Problem:
The reply should consist of one number, which is how many lines in the material below contain "ground".

Data to examine: Begin

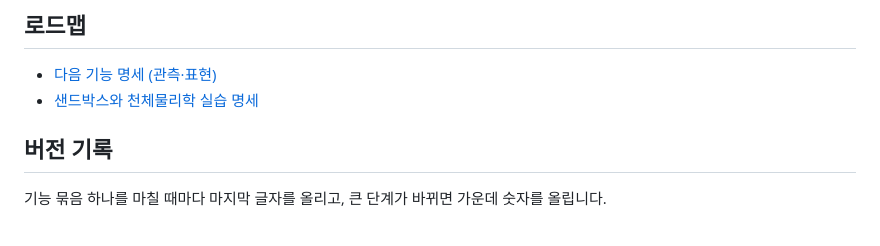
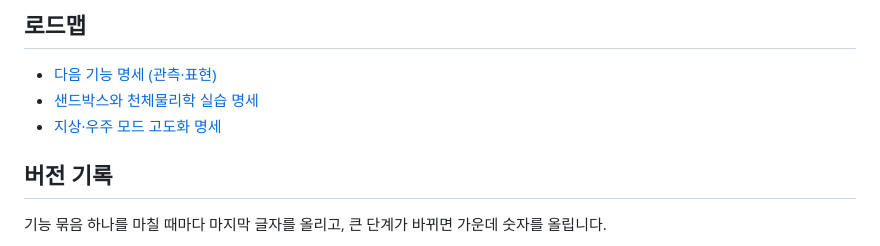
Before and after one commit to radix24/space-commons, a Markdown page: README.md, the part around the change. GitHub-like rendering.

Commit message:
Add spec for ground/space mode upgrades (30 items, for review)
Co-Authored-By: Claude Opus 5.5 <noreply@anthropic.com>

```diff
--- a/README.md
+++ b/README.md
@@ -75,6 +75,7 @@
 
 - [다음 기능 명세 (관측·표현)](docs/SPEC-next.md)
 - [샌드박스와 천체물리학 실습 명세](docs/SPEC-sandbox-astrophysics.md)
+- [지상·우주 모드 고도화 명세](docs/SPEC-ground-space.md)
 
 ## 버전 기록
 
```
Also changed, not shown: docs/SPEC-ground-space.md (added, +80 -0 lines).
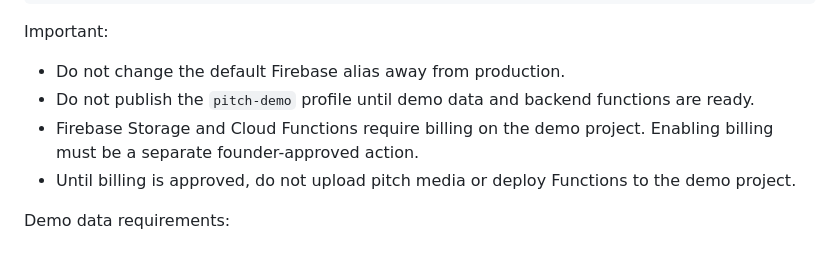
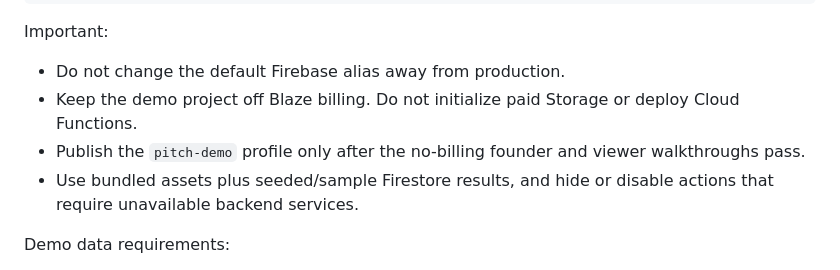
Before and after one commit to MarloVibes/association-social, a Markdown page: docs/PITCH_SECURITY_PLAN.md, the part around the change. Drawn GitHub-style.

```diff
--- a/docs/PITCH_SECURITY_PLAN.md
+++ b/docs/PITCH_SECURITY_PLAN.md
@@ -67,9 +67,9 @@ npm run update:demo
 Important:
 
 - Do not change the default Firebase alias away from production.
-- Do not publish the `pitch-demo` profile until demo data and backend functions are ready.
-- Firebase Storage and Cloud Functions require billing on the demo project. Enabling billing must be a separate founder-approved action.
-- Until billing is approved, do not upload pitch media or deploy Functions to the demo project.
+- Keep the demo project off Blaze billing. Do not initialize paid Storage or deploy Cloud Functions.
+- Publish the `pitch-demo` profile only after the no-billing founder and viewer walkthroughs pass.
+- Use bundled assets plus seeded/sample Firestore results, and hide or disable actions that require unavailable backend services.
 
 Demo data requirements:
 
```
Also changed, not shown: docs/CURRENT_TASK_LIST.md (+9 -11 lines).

Data to examine: End

Written response:
3